> The task:
Lines holding the string "output" in the listing below are to be copied.

> Data records:
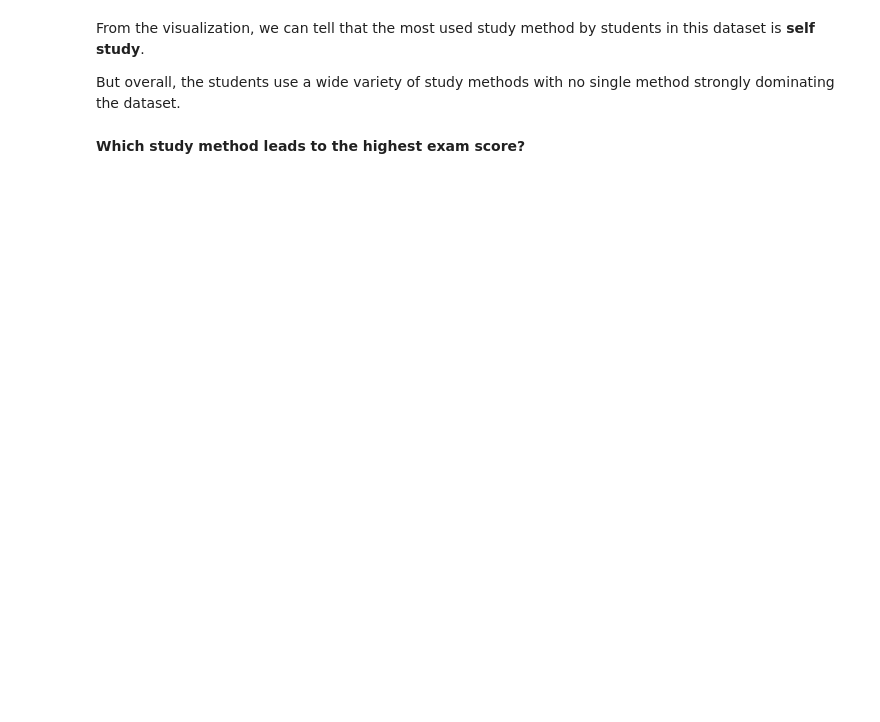
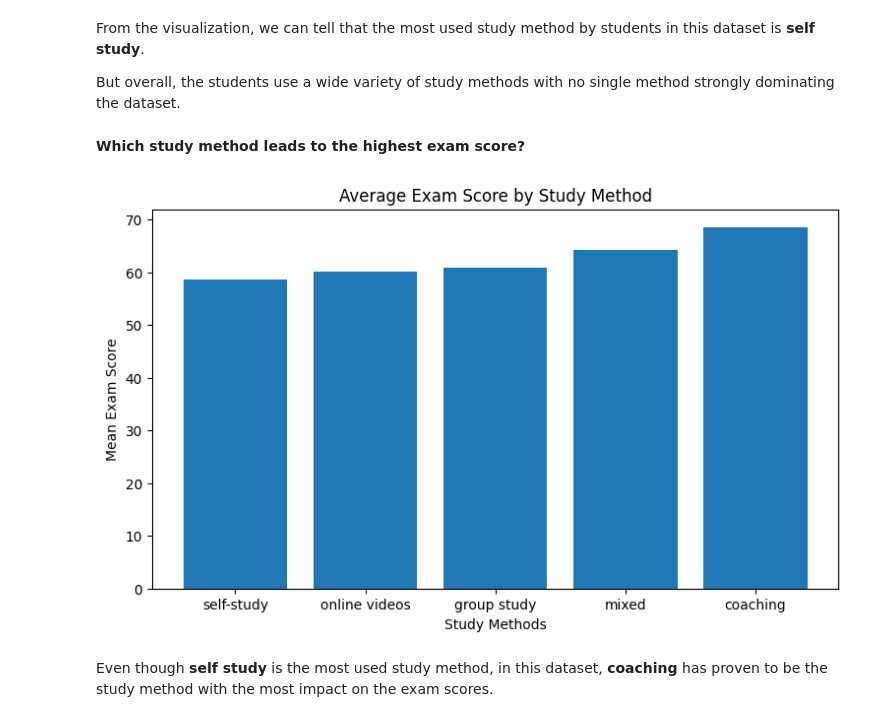
Before and after one commit to Bolajiiii/Data-Science-From-Scratch-Journey, a Jupyter notebook: chapter_5/01_describing_data.ipynb, the cells around one changed output. Saved outputs shown, nothing was run; the diff lists cells and outputs as text; code cells hidden in the pictures; blank space fills up the shorter version.

```diff
--- a/chapter_5/01_describing_data.ipynb
+++ b/chapter_5/01_describing_data.ipynb
@@ -68,3 +71,20 @@ From the visualization, we can tell that the most used study method by students
 But overall, the students use a wide variety of study methods with no single method strongly dominating the dataset.
 # %% [markdown]
 **Which study method leads to the highest exam score?**
+# %%
+grpd_study_mthd = df.groupby('study_method').agg(mean_exam_score=('exam_score', 'mean')).sort_values(by='mean_exam_score')
+grpd_study_mthd.shape
+
+plt.figure(figsize=(9, 5))
+plt.bar(x=grpd_study_mthd.index, height=grpd_study_mthd['mean_exam_score'])
+
+# label axis
+plt.xlabel('Study Methods')
+plt.ylabel('Mean Exam Score')
+plt.title('Average Exam Score by Study Method')
+
+plt.show()
+# %% [output]
+[figure, added]
+# %% [markdown]
+Even though **self study** is the most used study method, in this dataset, **coaching** has proven to be the study method with the most impact on the exam scores.
```
Also changed, not shown: parts of 3 cells of this notebook.
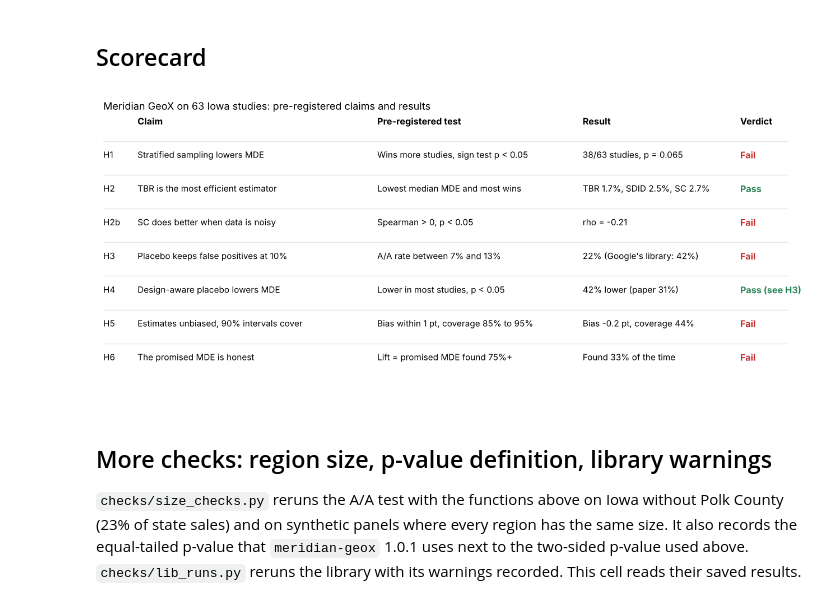
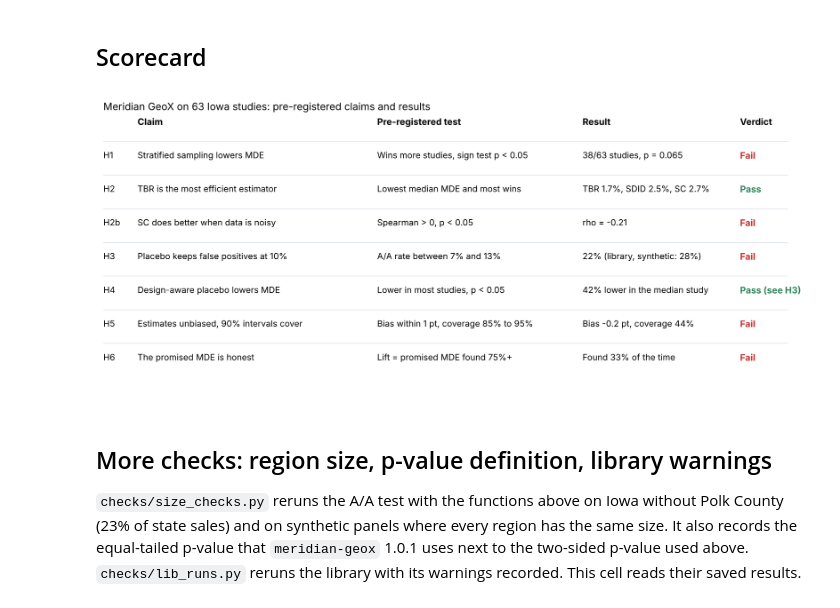
Before and after one commit to ZFayFay/geox-replication, a Jupyter notebook: geox_replication.ipynb, the cells around one changed output. Saved outputs shown, nothing was run; the diff lists cells and outputs as text; code cells hidden in the pictures.

```diff
--- a/geox_replication.ipynb
+++ b/geox_replication.ipynb
@@ -1035,36 +1035,36 @@ scorecard(
             "H3",
             "Placebo keeps false positives at 10%",
             "A/A rate between 7% and 13%",
-            f"{R_['H3']['pooled']['p_da']*100:.0f}% (Google's library: {R_['library']['fpr']*100:.0f}%)",
+            f"{R_['H3']['pooled']['p_da']*100:.0f}% (library, synthetic: {R_['library_synthetic']['fpr']*100:.0f}%)",
             "Fail",
         ),
         (
             "H4",
             "Design-aware placebo lowers MDE",
             "Lower in most studies, p < 0.05",
-            f"{R_['H4']['median_reduction']*100:.0f}% lower (paper 31%)",
+            f"{R_['H4']['median_reduction']*100:.0f}% lower in the median study",
             "Pass (see H3)",
         ),
         (
             "H5",
             "Estimates unbiased, 90% intervals cover",
             "Bias within 1 pt, coverage 85% to 95%",
             f"Bias {R_['H5']['chosen_mean_err_pp']:+.1f} pt, coverage {R_['H5']['chosen_coverage']*100:.0f}%",
             "Fail",
         ),
         (
             "H6",
             "The promised MDE is honest",
             "Lift = promised MDE found 75%+",
             f"Found {R_['H6']['chosen_detect']*100:.0f}% of the time",
             "Fail",
         ),
     ],
     "Meridian GeoX on 63 Iowa studies: pre-registered claims and results",
     "figures/fig0_scorecard.png",
 )
 # %% [output]
-[figure, old version]
+[figure, new version]
 # %% [markdown]
 ## More checks: region size, p-value definition, library warnings
 
```
Also changed, not shown: 1 other file.
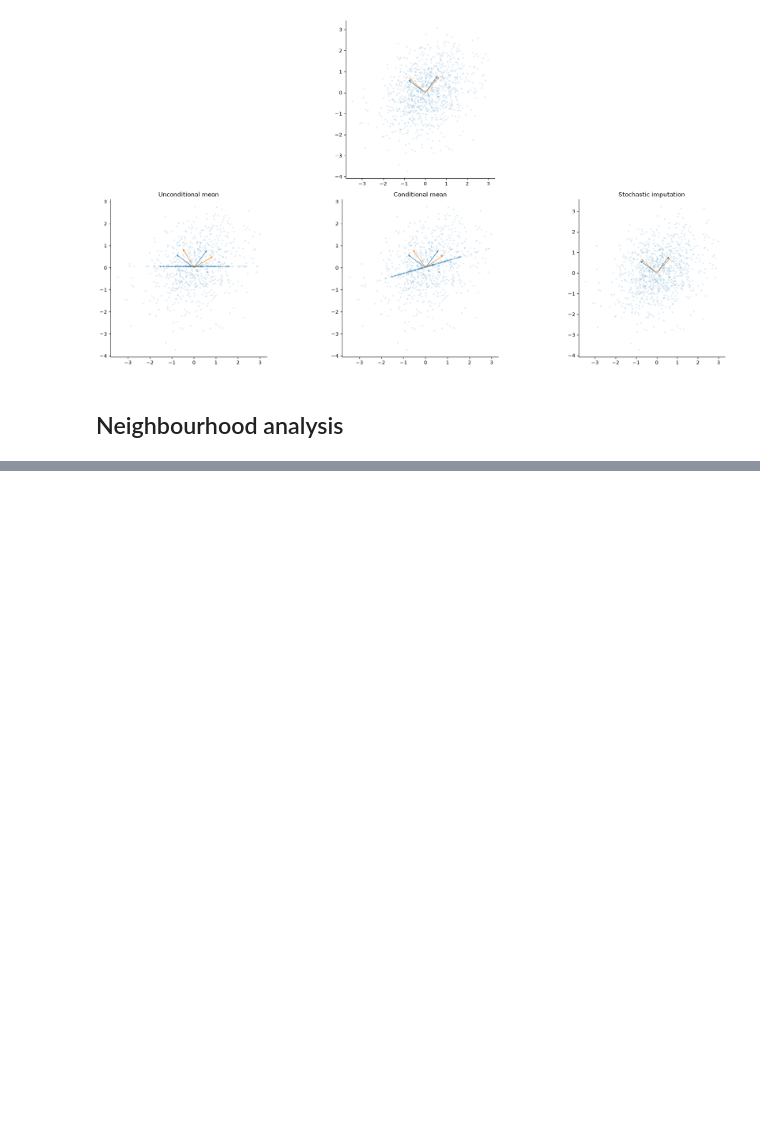
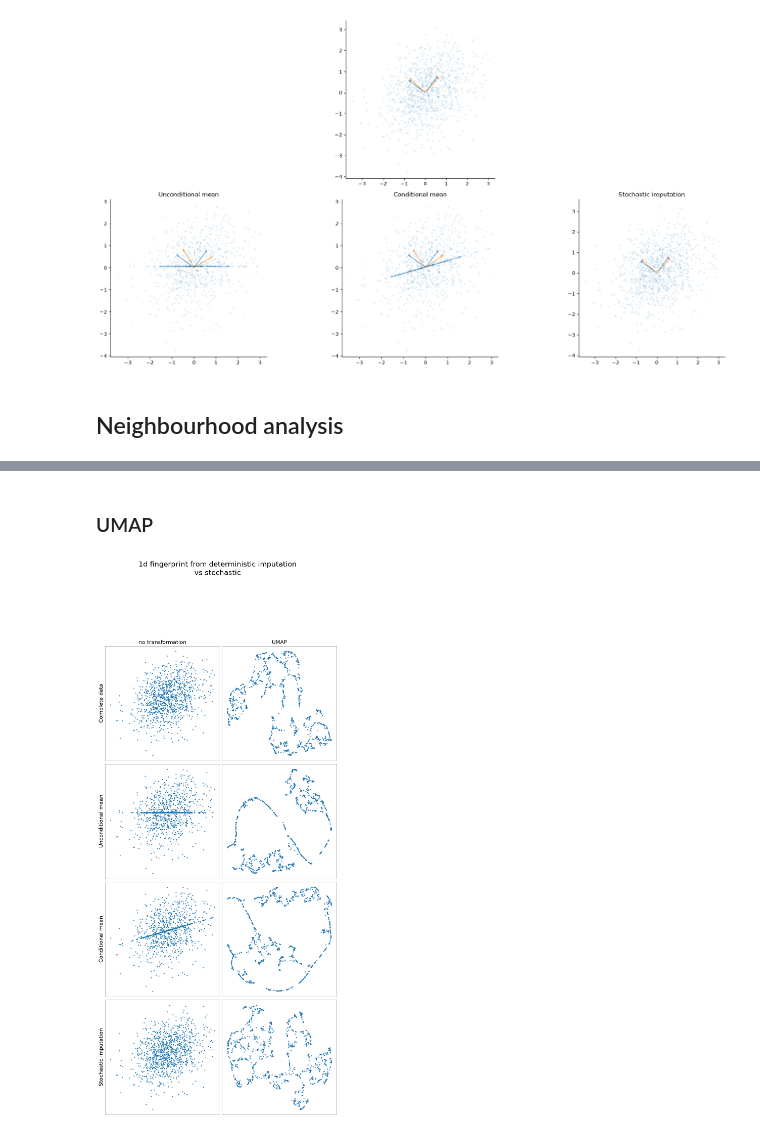
Before and after one commit to reebme/imputation-benchmark, a Jupyter notebook: notebooks/12_2D_cov_demo.ipynb, the cells around one changed output, grey strips where cells are left out. Cells and saved outputs as stored; diff of their text form; code cells hidden in the pictures; blank space fills up the shorter version.

```diff
--- a/notebooks/12_2D_cov_demo.ipynb
+++ b/notebooks/12_2D_cov_demo.ipynb
@@ -353,0 +418,18 @@ for imp, ds in datasets.items():
+# %%
+imps = ["truth", "umean", "cmean", "stoch"]
+
+imp_names = [
+    "Complete data",
+    "Unconditional mean",
+    "Conditional mean",
+    "Stochastic imputation"
+]
+titles = dict(zip(imps, imp_names))
+
+datasets = [X, X_imp_umean, X_imp_cmean, X_imp_stoch]
+datasets = dict(zip(imps, datasets))
+# %%
+perpl = 50
+datasets_tsne = {}
+for imp, ds in datasets.items():
+    datasets_tsne[imp] = TSNE(perplexity=perpl).fit_transform(ds)
@@ -353,0 +654,24 @@ for imp, ds in datasets.items():
+# %% [markdown]
+### UMAP
+# %%
+from umap import UMAP
+transformer = UMAP(
+    compatibility_layout=True,
+    init="spectral",
+    optimizer="compatibility",
+    n_jobs=1,
+    random_state=42,
+)
+datasets_umap = {}
+for imp, ds in datasets.items():
+    datasets_umap[imp] = transformer.fit_transform(ds)
+# %%
+plot_transformed_imputations(
+    datasets,
+    datasets_umap,
+    titles,
+    "UMAP",
+    "1d fingerprint from deterministic imputation\nvs stochastic"
+)
+# %% [output]
+[figure, added]
```
Also changed, not shown: parts of 12 cells of this notebook.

> Result of the task:
Before and after one commit to Bolajiiii/Data-Science-From-Scratch-Journey, a Jupyter notebook: chapter_5/01_describing_data.ipynb, the cells around one changed output. Saved outputs shown, nothing was run; the diff lists cells and outputs as text; code cells hidden in the pictures; blank space fills up the shorter version.
+# %% [output]
Before and after one commit to ZFayFay/geox-replication, a Jupyter notebook: geox_replication.ipynb, the cells around one changed output. Saved outputs shown, nothing was run; the diff lists cells and outputs as text; code cells hidden in the pictures.
 # %% [output]
Before and after one commit to reebme/imputation-benchmark, a Jupyter notebook: notebooks/12_2D_cov_demo.ipynb, the cells around one changed output, grey strips where cells are left out. Cells and saved outputs as stored; diff of their text form; code cells hidden in the pictures; blank space fills up the shorter version.
+# %% [output]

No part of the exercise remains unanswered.